In such a scenario, RIM could also look for Microsoft to buy a stake in the company and fund marketing and other expenses, the sources said. However, this option is not attractive to RIM because it would mean the end of the Waterloo, Ontario-based company's technology independence, they said.
Even so, freshman CEO Thorsten Heins gave no indication on a Thursday conference call that he was losing faith in the current tack of cutting costs while waiting for the BlackBerry 10 launch, which is now more than a year overdue. The new devices are now set to land in a slow period when consumers are tapped out after their holiday spending.
"It's akin to launching fireworks underwater," said IDC analyst Kevin Restivo.
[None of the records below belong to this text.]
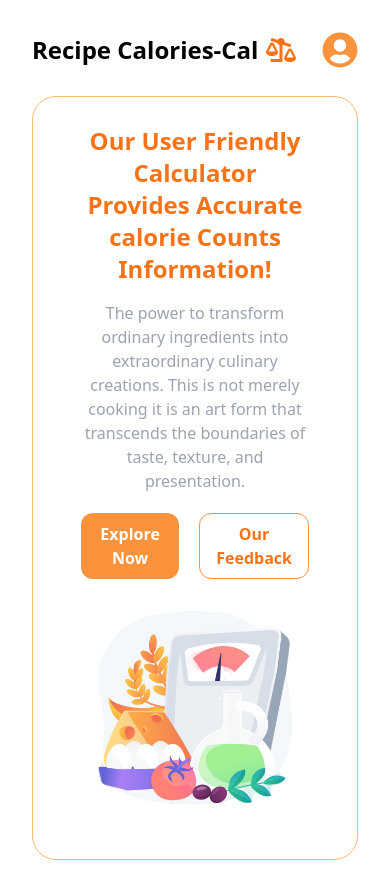
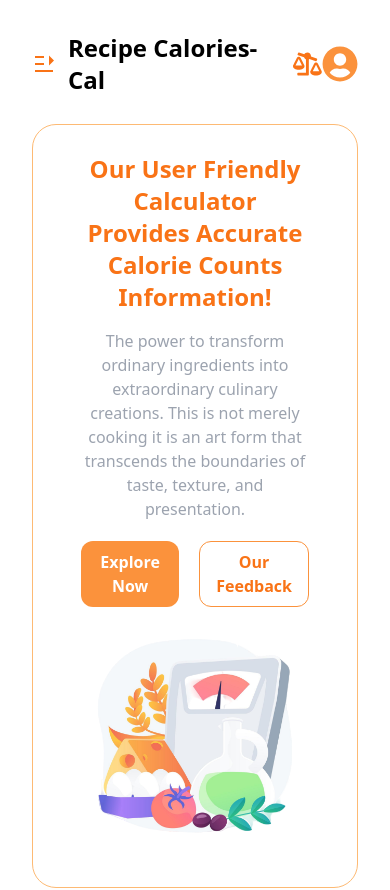
Before and after one commit to sadia-tasnim-dev/Calories-Calculator, a React (Vite) app in the folder recipies-calories-calculator/: page / in a window 390 px wide. Shown: the top 890 px of the page. Built offline with nearby package versions, Linux system fonts and the light colour scheme.

Commit message:
Responsive Menu Added

```diff
--- a/recipies-calories-calculator/src/Components/All-Recipes/AllRecipes.jsx
+++ b/recipies-calories-calculator/src/Components/All-Recipes/AllRecipes.jsx
@@ -12,7 +12,7 @@ export const AllRecipes = () => {
   const [addCurrentCook, setAddCurrentCook] = useState([]);
 
   useEffect(() => {
-    fetch("./../../../public/recipes.json")
+    fetch("./recipes.json")
       .then((res) => res.json())
       .then((data) => setRecipes(data));
   }, []);
--- a/recipies-calories-calculator/src/Components/Hero/Hero.jsx
+++ b/recipies-calories-calculator/src/Components/Hero/Hero.jsx
@@ -3,7 +3,7 @@ export const Hero = () => {
     <div className=" flex flex-col min-[870px]:flex-row items-center px-8 justify-between  min-[870px]:gap-14 border border-solid border-orange-300 rounded-3xl mt-7">
       <div className="pt-7 px-4 ">
         <h1 className="text-center text-2xl md:text-4xl min-[870px]:text-left text-orange-500 font-bold mb-4">
-          Our User Friendly Calculator Provides Accurate calorie Counts
+          Our User Friendly Calculator Provides Accurate Calorie Counts
           Information!
         </h1>
         <p className="text-center min-[870px]:text-left text-gray-400">
@@ -22,7 +22,7 @@ export const Hero = () => {
       </div>
       <img
         className="w-full max-h-[500px] object-cover pb-5 "
-        src="./../../../public/image/hero2.png"
+        src="./image/hero2.png"
       />
     </div>
   );
--- a/recipies-calories-calculator/src/Components/Nav/Nav.jsx
+++ b/recipies-calories-calculator/src/Components/Nav/Nav.jsx
@@ -1,9 +1,12 @@
 import { FaBalanceScaleRight } from "react-icons/fa";
 import { IoSearch } from "react-icons/io5";
 import { FaUserCircle } from "react-icons/fa";
+import { NavMenu } from "./NavMenu";
+
 export const Nav = () => {
   return (
     <div className="flex justify-between items-center">
+      <NavMenu />
       <div className="flex items-center gap-2 text-2xl font-bold">
         <h1>Recipe Calories-Cal</h1>
         <FaBalanceScaleRight className="text-orange-500 text-3xl" />
--- /dev/null
+++ b/recipies-calories-calculator/src/Components/Nav/NavMenu.jsx
@@ -0,0 +1,32 @@
+import { useState } from "react";
+import { RiMenuUnfoldFill } from "react-icons/ri";
+import { AiOutlineCloseSquare } from "react-icons/ai";
+
+export const NavMenu = () => {
+  const [open, setOpen] = useState(false);
+  return (
+    <div className="lg:hidden mr-3" onClick={() => setOpen(!open)}>
+      {open ? (
+        <AiOutlineCloseSquare className="text-orange-500 text-2xl cursor-pointer" />
+      ) : (
+        <RiMenuUnfoldFill className="text-orange-500 text-2xl cursor-pointer" />
+      )}
+      {open && (
+        <ul className="font-semibold bg-amber-200  rounded-xl py-3 absolute">
+          <li className=" hover:text-orange-800 hover:bg-amber-100 px-8 rounded-xl">
+            Home
+          </li>
+          <li className=" hover:text-orange-800 hover:bg-amber-100 px-8 rounded-xl">
+            Recipes
+          </li>
+          <li className=" hover:text-orange-800 hover:g-amber-100 px-8 rounded-xl">
+            About
+          </li>
+          <li className=" hover:text-orange-800 hover:bg-amber-100 px-8 rounded-xl">
+            Search
+          </li>
+        </ul>
+      )}
+    </div>
+  );
+};
```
RIM expects the job cuts to cost $350 million in the current fiscal year. It has pledged to slash $1 billion from its operating costs in the year, but now considers that target as a minimum it will pursue, given the additional BlackBerry 10 delay. It said it had already cut layers of management, streamlined its supply chain and outsourced repair work.
Analyst Shaw Wu of Sterne Agee in San Francisco said RIM would now have to be very careful. "Layoffs are not free — there's a use of cash with that. They have to be very careful with their cash balance. It's a matter of survival now."
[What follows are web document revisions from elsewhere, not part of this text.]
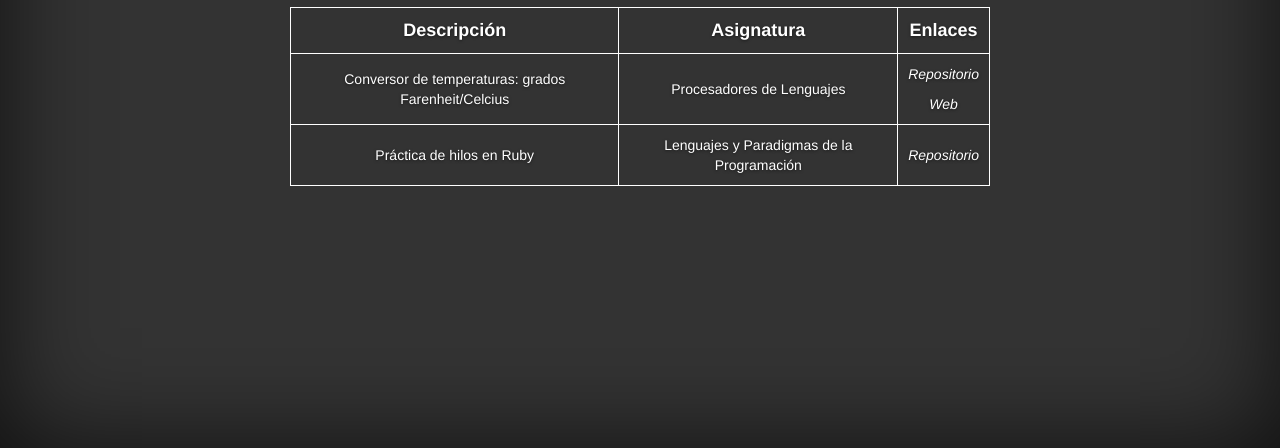
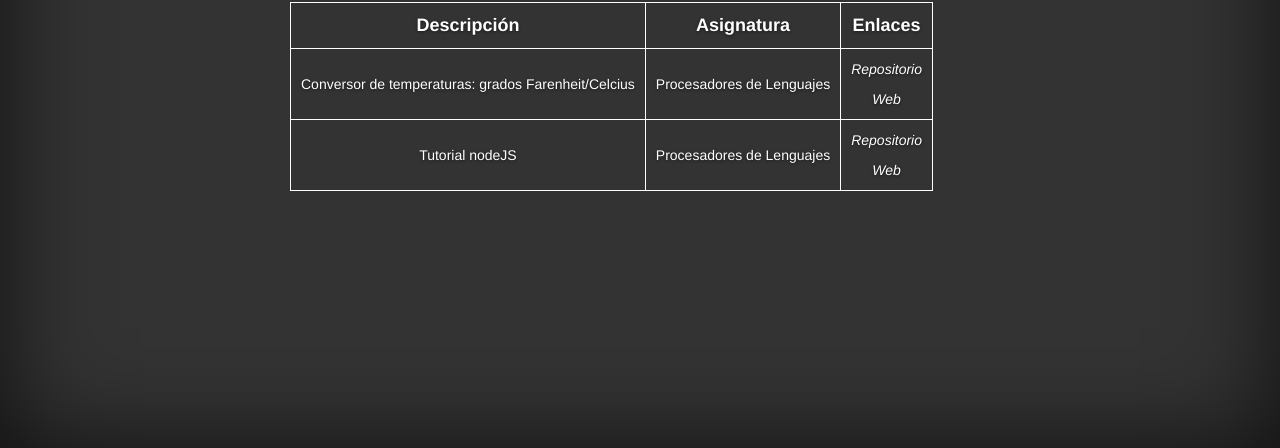
Before and after one commit to alu0100697032/alu0100697032.github.io, a plain HTML site: page proyectos.html in a window 1280 px wide. Shown: the part 352-800 px from the top of the page. Drawn offline with nearby package versions, Linux system fonts and the light colour scheme.

Commit message:
Proyectos.html changes

```diff
--- a/proyectos.html
+++ b/proyectos.html
@@ -38,9 +38,11 @@
                                 </td>
                             </tr>
                             <tr>
-                                <td>Práctica de hilos en Ruby</td>
-                                <td>Lenguajes y Paradigmas de la Programación</td>
-                                <td><a href="https://github.com/alu0100697032/naranjeroLPP">Repositorio</a></td>
+                                <td>Tutorial nodeJS</td>
+                                <td>Procesadores de Lenguajes</td>
+                                <td><a href="https://github.com/alu0100697032/nodeJS_tutorial">Repositorio</a>
+                                    <p></p><a href="http://alu0100697032.github.io/nodeJS_tutorial/">Web</a>
+                                </td>
                             </tr>
                         </tbody>
                     </table>
```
RIM's cash position — which has become a focus of concern for analysts as the company dips into the red — increased to $2.2 billion by the end of the quarter, and it aims to maintain that level this quarter.
The company conceded that may slip as it pays severance to reduce the workforce, but it declined to estimate the cash position going into 2013.
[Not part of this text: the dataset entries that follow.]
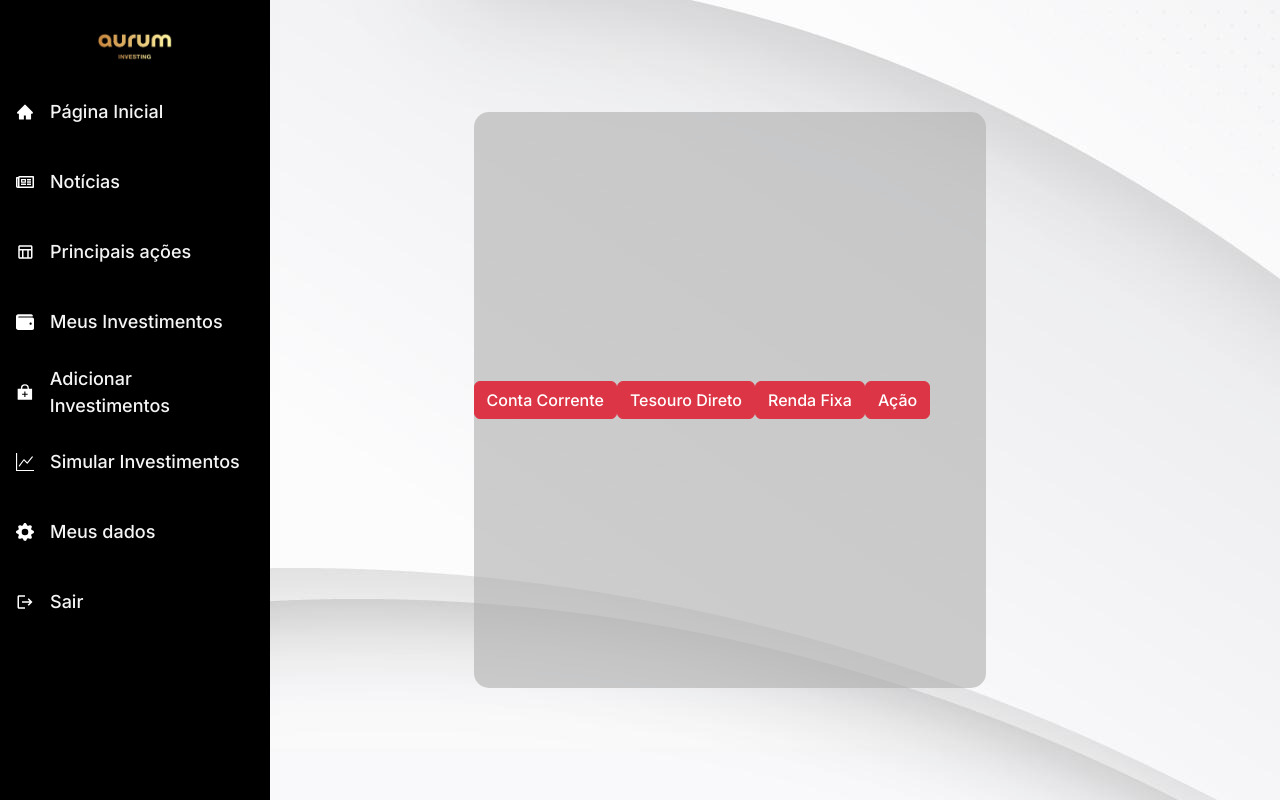
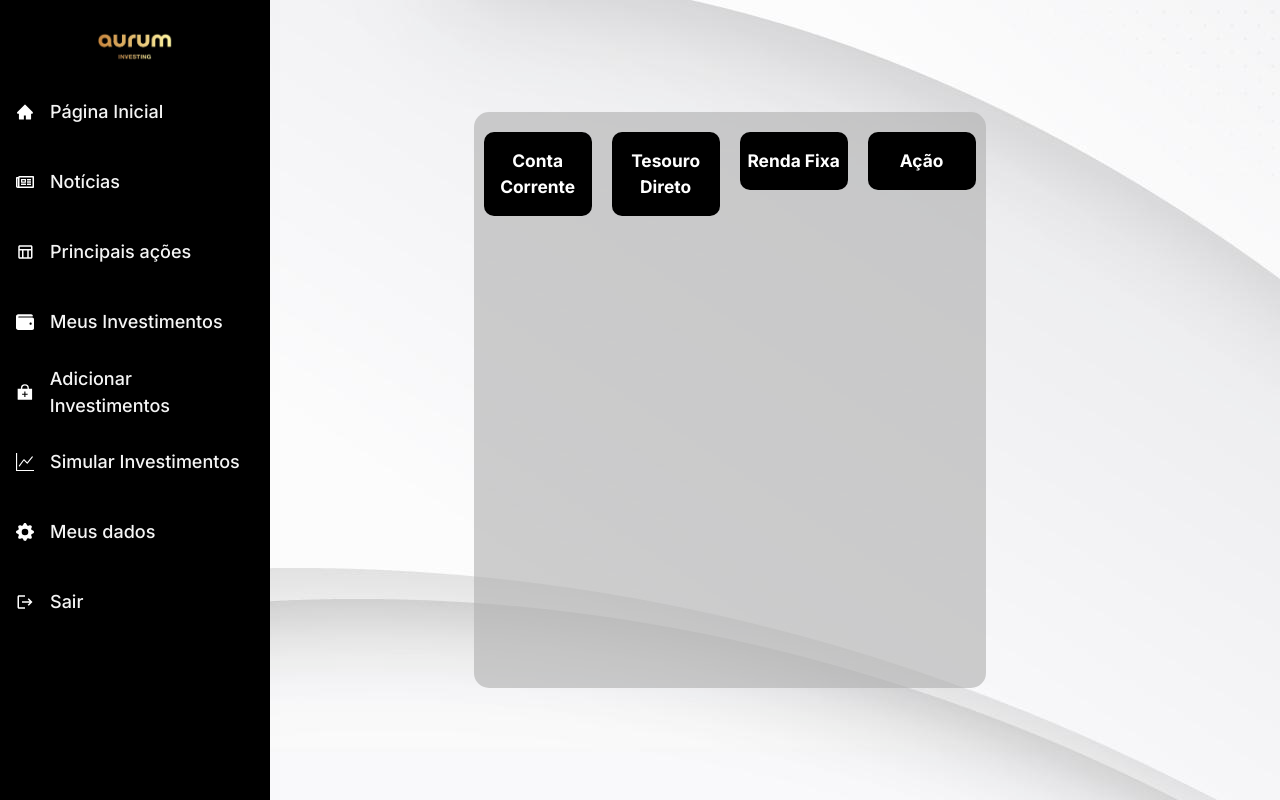
Before and after one commit to joaopflausino/Aurum-Front, a React (Create React App) app: page /add-investment in a window 1280 px wide. Built offline with nearby package versions, Linux system fonts and the light colour scheme.

Commit message:
mais edições

```diff
--- a/src/Pages/add-investment/AddInvestment.js
+++ b/src/Pages/add-investment/AddInvestment.js
@@ -34,10 +34,10 @@ function AddInvestment() {
       <Navbar />
       <div className='main-add-investment'>
         <div className='investment-options'>
-          <Button color="danger" onClick={openCheckingAccount}>Conta Corrente</Button>
-          <Button color="danger" onClick={openDirectTreasuary}>Tesouro Direto</Button>
-          <Button color="danger" onClick={openFixedRate}>Renda Fixa</Button>
-          <Button color="danger" onClick={openStock}>Ação</Button>
+          <Button onClick={openCheckingAccount}>Conta Corrente</Button>
+          <Button onClick={openDirectTreasuary}>Tesouro Direto</Button>
+          <Button onClick={openFixedRate}>Renda Fixa</Button>
+          <Button onClick={openStock}>Ação</Button>
         </div>
 
 
--- a/src/Pages/add-investment/add-investment.css
+++ b/src/Pages/add-investment/add-investment.css
@@ -12,10 +12,29 @@
     height: 72vh;
     display: flex;
     justify-content:flex-start;
-    align-items: center;
+    align-items:flex-start;
     background: #b2b2b2a2;
     border:none;
     border-radius: 15px;
     outline: none;
     flex-direction: row;
 }
+
+.investment-options > button{
+    color: #ffffff;
+    width: 50%;
+    padding: 16px 0px;
+    margin:20px 10px 0px 10px;
+    border:none;
+    border-radius: 10px;
+    outline: none;
+    font-size: 13pt;
+    background: #000000;
+    font-weight: 800;
+    cursor: pointer;
+}
+
+.investment-options > button:hover{
+    background-color: #FFC600;
+    color: #000000;
+}
```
Shares of RIM, which have dropped about 70 per cent over the past year, were down 14 per cent at $7.86 in after-hours Nasdaq trading. At that price, the market is valuing the company at $4.12 billion, a far cry from its once-lofty market capitalization of about $84 billion.
RIM had warned it would post an operating loss but did not provide specifics. Excluding special items, the loss came in at $192 million, or 37 cents a share, for the first quarter ended June 2. Revenue declined 43 per cent to $2.81 billion.
Analysts on average expected a loss of seven cents per share on revenue of $3.07 billion, according to an informal Reuters poll.
For the year-earlier quarter, RIM reported a profit of $695 million, or $1.33 per share, on sales of $4.91 billion.
RIM said it expected to post another operating loss in the current quarter, as it ships fewer smartphones. It shipped 7.8 million BlackBerry smartphones in the last quarter, only about one-half of the more than 14 million of two quarters ago. Until now, it had shipped more than 10 million devices every quarter since late in 2009.
RIM sent out 260,000 of its poor-selling PlayBook tablet computers, which it has discounted sharply after initially pricing them at levels comparable with Apple's iPad.
Apple sold more than 11 million iPads last quarter. RIM said last month it would no longer produce the cheapest model of the PlayBook, which uses the same QNX-based operating system that the company is struggling to integrate into its future phones.